• [Problem statement]: If a line in the data has the string "output", please show it.

[Revision comparison data]
----
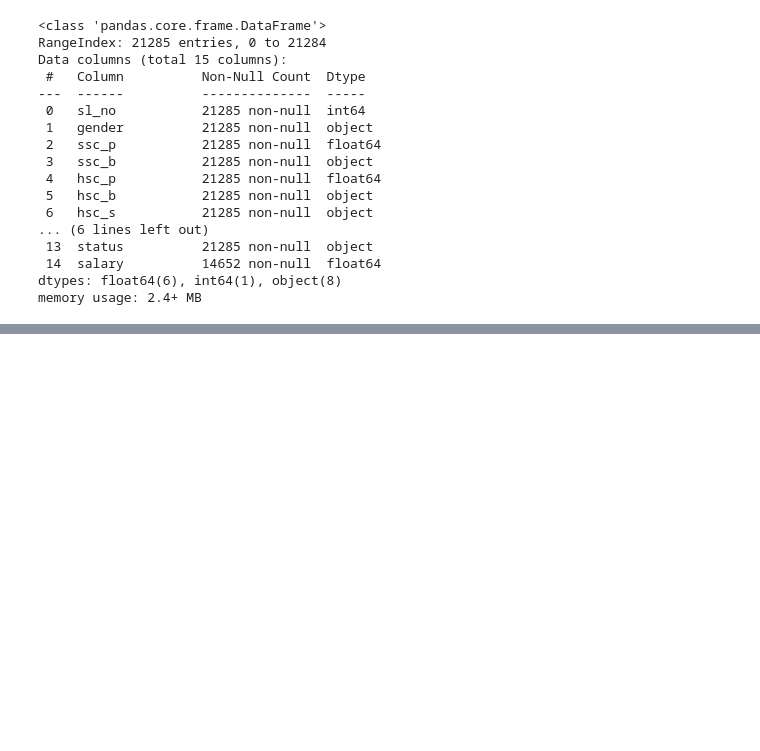
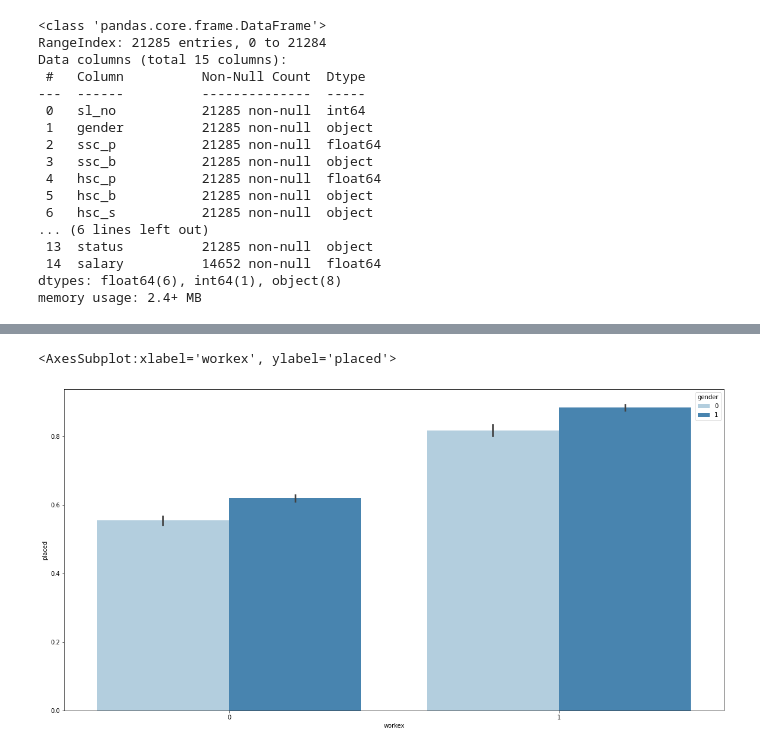
Before and after one commit to 1407arjun/Placement-Data-Visualization, a Jupyter notebook: data_Vis.ipynb, the cells around one changed output, grey strips where cells are left out. Saved outputs shown, nothing was run; the diff lists cells and outputs as text; code cells hidden in the pictures; blank space fills up the shorter version.

```diff
--- a/data_Vis.ipynb
+++ b/data_Vis.ipynb
@@ -95,0 +129,10 @@ SystemExit: 1
+# %%
+plt.figure(figsize=(20,10))
+sns.barplot(x = df['workex'],
+            y = df['placed'],
+            data = df,
+            hue=df['gender'],
+            palette= 'Blues')
+# %% [output]
+<AxesSubplot:xlabel='workex', ylabel='placed'>
+[figure, added]
```
Also changed, not shown: parts of 18 cells of this notebook.
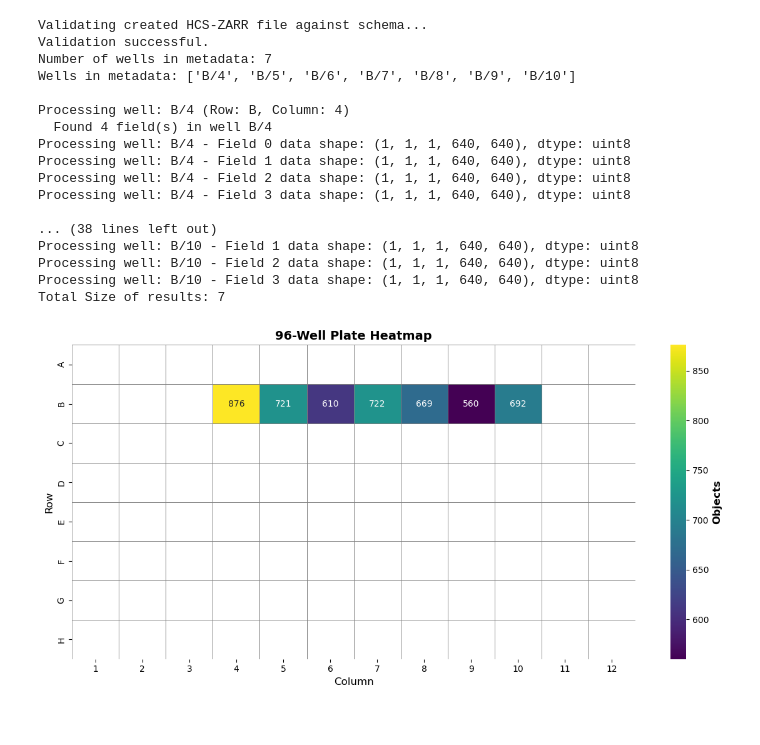
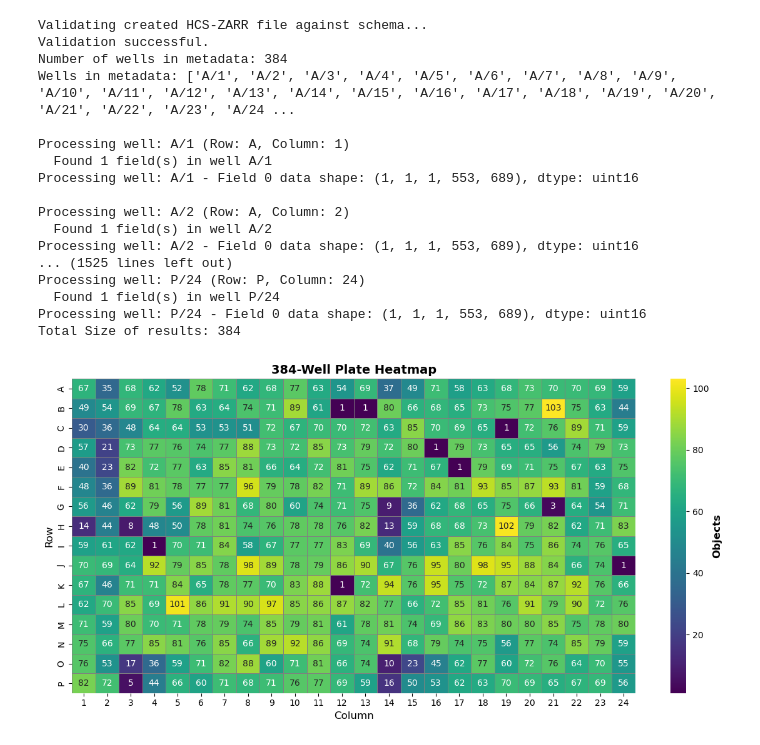
Before and after one commit to sebi06/omezarr_playground, a Jupyter notebook: scripts_and_notebooks/process_omezarr_HCS_plate.ipynb, the cells around one changed output. Drawn from its saved outputs; the diff is of its cells as text; code cells hidden in the pictures.

```diff
--- a/scripts_and_notebooks/process_omezarr_HCS_plate.ipynb
+++ b/scripts_and_notebooks/process_omezarr_HCS_plate.ipynb
@@ -8,7 +8,8 @@ from plotting_utils import create_well_plate_heatmap
 # define file paths and parameters
 
 # hcs_omezarr_path: str = r"F:\Testdata_Zeiss\OME_ZARR_Testfiles\testwell96_HCSplate.ome.zarr"
-hcs_omezarr_path: str = r"F:\Github\omezarr_playground\data\WP96_4Pos_B4-10_DAPI_HCSplate.ome.zarr"
+# hcs_omezarr_path: str = r"F:\Github\omezarr_playground\data\WP96_4Pos_B4-10_DAPI_HCSplate.ome.zarr"
+hcs_omezarr_path: str = r"F:\Testdata_Zeiss\OME_ZARR_Testfiles\384well_DAPI_sm_HCSplate.ome.zarr"
 channel2analyze = 0  # Index of the channel to analyze
 measure_properties = ("label", "area", "centroid", "bbox")
 # %%
@@ -120,34 +121,34 @@ results_obj = process_hcs_omezarr(
 # %% [output]
 Validating created HCS-ZARR file against schema...
 Validation successful.
-Number of wells in metadata: 7
-Wells in metadata: ['B/4', 'B/5', 'B/6', 'B/7', 'B/8', 'B/9', 'B/10']
+Number of wells in metadata: 384
+Wells in metadata: ['A/1', 'A/2', 'A/3', 'A/4', 'A/5', 'A/6', 'A/7', 'A/8', 'A/9', 'A/10', 'A/11', 'A/12', 'A/13', 'A/14', 'A/15', 'A/16', 'A/17', 'A/18', 'A/19', 'A/20', 'A/21', 'A/22', 'A/23', 'A/24 ...
 
-Processing well: B/4 (Row: B, Column: 4)
-  Found 4 field(s) in well B/4
-Processing well: B/4 - Field 0 data shape: (1, 1, 1, 640, 640), dtype: uint8
-Processing well: B/4 - Field 1 data shape: (1, 1, 1, 640, 640), dtype: uint8
-Processing well: B/4 - Field 2 data shape: (1, 1, 1, 640, 640), dtype: uint8
-Processing well: B/4 - Field 3 data shape: (1, 1, 1, 640, 640), dtype: uint8
+Processing well: A/1 (Row: A, Column: 1)
+  Found 1 field(s) in well A/1
+Processing well: A/1 - Field 0 data shape: (1, 1, 1, 553, 689), dtype: uint16
 
-... (38 lines left out)
-Processing well: B/10 - Field 1 data shape: (1, 1, 1, 640, 640), dtype: uint8
-Processing well: B/10 - Field 2 data shape: (1, 1, 1, 640, 640), dtype: uint8
-Processing well: B/10 - Field 3 data shape: (1, 1, 1, 640, 640), dtype: uint8
-Total Size of results: 7
+Processing well: A/2 (Row: A, Column: 2)
+  Found 1 field(s) in well A/2
+Processing well: A/2 - Field 0 data shape: (1, 1, 1, 553, 689), dtype: uint16
+... (1525 lines left out)
+Processing well: P/24 (Row: P, Column: 24)
+  Found 1 field(s) in well P/24
+Processing well: P/24 - Field 0 data shape: (1, 1, 1, 553, 689), dtype: uint16
+Total Size of results: 384
 # %%
 # Create and display heatmap visualization using the dedicated function
 fig = create_well_plate_heatmap(
     results=results_obj,
-    num_rows=8,  # Standard 96-well plate
-    num_cols=12,  # Standard 96-well plate
-    title="96-Well Plate Heatmap",
+    num_rows=16,  # Standard 384-well plate
+    num_cols=24,  # Standard 384-well plate
+    title="384-Well Plate Heatmap",
     parameter="Objects",
     cmap="viridis",
     figsize=(12, 6),
     fmt=".0f",
 )
 
 plt.show()
 # %% [output]
-[figure, old version]
+[figure, new version]
```
Also changed, not shown: 8 other files.
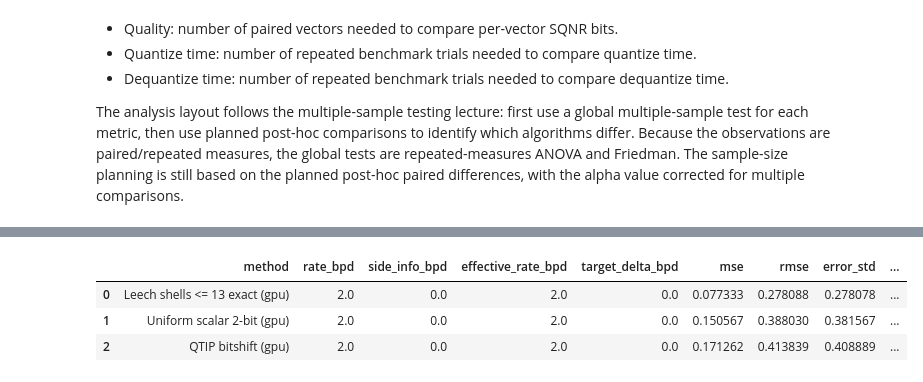
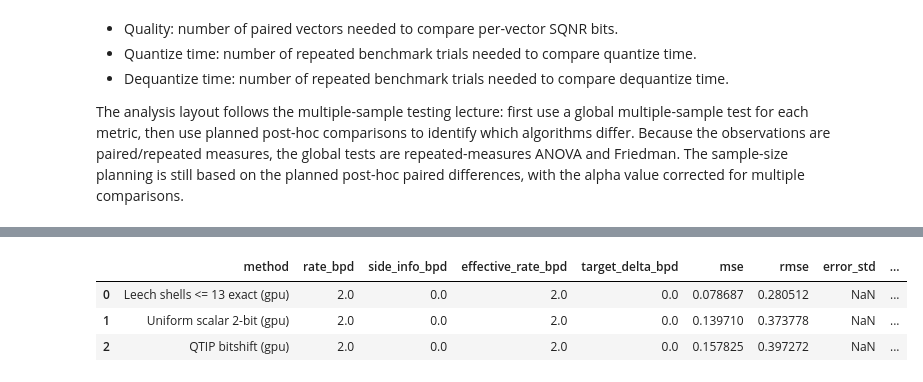
Before and after one commit to dmnunez1993/llm-quantization-benchmarks, a Jupyter notebook: quantizer_sample_size_experiment.ipynb, the cells around one changed output, grey strips where cells are left out. Cells and saved outputs as stored; diff of their text form; code cells hidden in the pictures.

```diff
--- a/quantizer_sample_size_experiment.ipynb
+++ b/quantizer_sample_size_experiment.ipynb
@@ -67,10 +84,10 @@ SCALE_GRANULARITY = "none"
 PER_VECTOR_SCALAR_BITS = 0
 
 # Sample size calculation settings from the lecture: alpha, power, SD, and minimum interesting effect.
-# Quality samples are vectors. Timing samples are repeated benchmark trials on a fixed batch.
-PILOT_QUALITY_N = 256
+# One run/block is one vector evaluated by every algorithm.
+# Each run records MSE, SQNR, quantize time, and dequantize time from the same quantize/dequantize call.
+PILOT_QUALITY_N = 30
 PILOT_TIMING_REPEATS = 30
-TIMING_BATCH_N = 1024
 TIMING_WARMUP_REPEATS = 5
 TIMING_RANDOMIZE_ORDER = True
 
@@ -87,7 +104,17 @@ MIN_INTERESTING_SQNR_BITS_DIFF = 0.10
 MIN_INTERESTING_QUANTIZE_SECONDS = 0.001
 MIN_INTERESTING_DEQUANTIZE_SECONDS = 0.00005
 
-rng = np.random.default_rng(SEED)
+# CSV output. Each top-to-bottom notebook execution writes exactly two raw data files in this run directory.
+RESULTS_DIR = ROOT / "results" / "quantizer_sample_size_experiment"
+RUN_ID = f"seed{SEED}_{time.strftime('%Y%m%d_%H%M%S')}"
+RUN_DIR = RESULTS_DIR / RUN_ID
+
+
+def make_rng(offset: int = 0):
+    return np.random.default_rng(SEED + int(offset))
+
+
+seed_everything(SEED)
 # %%
 @dataclass
 class QuantizerReport:
@@ -973,26 +1290,25 @@ The final quality run uses `EXPERIMENT_N` vectors from the quality sample-size c
 # %%
-X = rng.standard_normal((EXPERIMENT_N, DIM)).astype(np.float32)
-timing_x = rng.standard_normal((TIMING_BATCH_N, DIM)).astype(np.float32)
-reports = []
-reconstructions = {}
-quality_scores = {}
+seed_everything(SEED)
+final_rng = make_rng(101)
+X = final_rng.standard_normal((EXPERIMENT_N, DIM)).astype(np.float32)
 
-for item in quantizer_items:
-    report, recon, row_sqnr_bits = run_reconstruction(item, X)
-    reports.append(report)
-    reconstructions[report.method] = recon
-    quality_scores[report.method] = row_sqnr_bits
+data_csv, quality_scores_from_csv, quantize_times_from_csv, dequantize_times_from_csv, reports = run_combined_experiment(
+    quantizer_items,
+    X,
+    phase="final",
+    n_runs=EXPERIMENT_N,
+    warmup=TIMING_WARMUP_REPEATS,
+    order_seed=SEED + 110,
+)
 
-final_timing_samples = benchmark_timing_samples(
-    quantizer_items,
-    timing_x,
-    repeats=TIMING_REPEATS,
-    warmup=TIMING_WARMUP_REPEATS,
-)
+# Statistical inference below intentionally reloads the saved final CSV file.
+quality_scores_from_csv = load_metric_samples_from_experiment_csv(data_csv, "sqnr_bits")
+quantize_times_from_csv = load_metric_samples_from_experiment_csv(data_csv, "quantize_seconds")
+dequantize_times_from_csv = load_metric_samples_from_experiment_csv(data_csv, "dequantize_seconds")
 
 final_table = reports_table(reports)
 final_quality_sample_size_check = add_planned_power(sample_size_table_from_samples(
-    quality_scores,
+    quality_scores_from_csv,
     alpha=ALPHA,
     power=POWER,
     delta=MIN_INTERESTING_SQNR_BITS_DIFF,
@@ -1000,7 +1316,7 @@ final_quality_sample_size_check = add_planned_power(sample_size_table_from_sampl
     sample_unit="vectors",
 ), EXPERIMENT_N)
 final_quantize_time_sample_size_check = add_planned_power(sample_size_table_from_samples(
-    final_timing_samples["quantize_seconds"],
+    quantize_times_from_csv,
     alpha=ALPHA,
     power=POWER,
     delta=MIN_INTERESTING_QUANTIZE_SECONDS,
@@ -1008,7 +1324,7 @@ final_quantize_time_sample_size_check = add_planned_power(sample_size_table_from
     sample_unit="timing_repeats",
 ), TIMING_REPEATS)
 final_dequantize_time_sample_size_check = add_planned_power(sample_size_table_from_samples(
-    final_timing_samples["dequantize_seconds"],
+    dequantize_times_from_csv,
     alpha=ALPHA,
     power=POWER,
     delta=MIN_INTERESTING_DEQUANTIZE_SECONDS,
@@ -1019,36 +1335,41 @@ final_dequantize_time_sample_size_check = add_planned_power(sample_size_table_fr
 final_timing_summary = pd.DataFrame([
     {
         "method": name,
-        "quantize_seconds_mean": float(np.mean(final_timing_samples["quantize_seconds"][name])),
-        "quantize_seconds_std": float(np.std(final_timing_samples["quantize_seconds"][name], ddof=1)),
-        "dequantize_seconds_mean": float(np.mean(final_timing_samples["dequantize_seconds"][name])),
-        "dequantize_seconds_std": float(np.std(final_timing_samples["dequantize_seconds"][name], ddof=1)),
-        "timing_repeats": TIMING_REPEATS,
-        "timing_batch_n": TIMING_BATCH_N,
+        "quantize_seconds_mean": float(np.mean(quantize_times_from_csv[name])),
+        "quantize_seconds_std": float(np.std(quantize_times_from_csv[name], ddof=1)),
+        "dequantize_seconds_mean": float(np.mean(dequantize_times_from_csv[name])),
+        "dequantize_seconds_std": float(np.std(dequantize_times_from_csv[name], ddof=1)),
+        "timing_repeats": EXPERIMENT_N,
+        "timing_batch_n": 1,
     }
-    for name in final_timing_samples["quantize_seconds"]
+    for name in quantize_times_from_csv
 ])
+
+final_data_statistics = final_data_statistics_from_csv(data_csv, confidence=0.95)
 
 metric_samples = {
     "sqnr_bits": {
-        "samples": quality_scores,
+        "samples": quality_scores_from_csv,
         "sample_unit": "vectors",
         "higher_is_better": True,
     },
     "quantize_seconds": {
-        "samples": final_timing_samples["quantize_seconds"],
+        "samples": quantize_times_from_csv,
         "sample_unit": "timing_repeats",
         "higher_is_better": False,
     },
     "dequantize_seconds": {
-        "samples": final_timing_samples["dequantize_seconds"],
+        "samples": dequantize_times_from_csv,
         "sample_unit": "timing_repeats",
         "higher_is_better": False,
     },
 }
 
+assumption_check_table = anova_assumption_checks(metric_samples)
 global_test_table = global_multiple_sample_tests(metric_samples)
 posthoc_table = posthoc_pairwise_table(metric_samples)
 
+print(f"Final data CSV: {data_csv}")
+print("Statistical inference loaded observations from the final CSV file.")
 final_table
 # %% [output]
@@ -1055,5 +1378,5 @@ final_table
 |  | method | rate_bpd | side_info_bpd | effective_rate_bpd | target_delta_bpd | mse | rmse | error_std | ... |
-| 0 | Leech shells <= 13 exact (gpu) | 2.0 | 0.0 | 2.0 | 0.0 | 0.077333 | 0.278088 | 0.278078 | ... |
-| 1 | Uniform scalar 2-bit (gpu) | 2.0 | 0.0 | 2.0 | 0.0 | 0.150567 | 0.388030 | 0.381567 | ... |
-| 2 | QTIP bitshift (gpu) | 2.0 | 0.0 | 2.0 | 0.0 | 0.171262 | 0.413839 | 0.408889 | ... |
+| 0 | Leech shells <= 13 exact (gpu) | 2.0 | 0.0 | 2.0 | 0.0 | 0.078687 | 0.280512 | NaN | ... |
+| 1 | Uniform scalar 2-bit (gpu) | 2.0 | 0.0 | 2.0 | 0.0 | 0.139710 | 0.373778 | NaN | ... |
+| 2 | QTIP bitshift (gpu) | 2.0 | 0.0 | 2.0 | 0.0 | 0.157825 | 0.397272 | NaN | ... |
 # %%
```
Also changed, not shown: parts of 6 cells of this notebook, 4 other files.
----
• [Your response]:
Before and after one commit to 1407arjun/Placement-Data-Visualization, a Jupyter notebook: data_Vis.ipynb, the cells around one changed output, grey strips where cells are left out. Saved outputs shown, nothing was run; the diff lists cells and outputs as text; code cells hidden in the pictures; blank space fills up the shorter version.
+# %% [output]
Before and after one commit to sebi06/omezarr_playground, a Jupyter notebook: scripts_and_notebooks/process_omezarr_HCS_plate.ipynb, the cells around one changed output. Drawn from its saved outputs; the diff is of its cells as text; code cells hidden in the pictures.
 # %% [output]
 # %% [output]
Before and after one commit to dmnunez1993/llm-quantization-benchmarks, a Jupyter notebook: quantizer_sample_size_experiment.ipynb, the cells around one changed output, grey strips where cells are left out. Cells and saved outputs as stored; diff of their text form; code cells hidden in the pictures.
+# CSV output. Each top-to-bottom notebook execution writes exactly two raw data files in this run directory.
 # %% [output]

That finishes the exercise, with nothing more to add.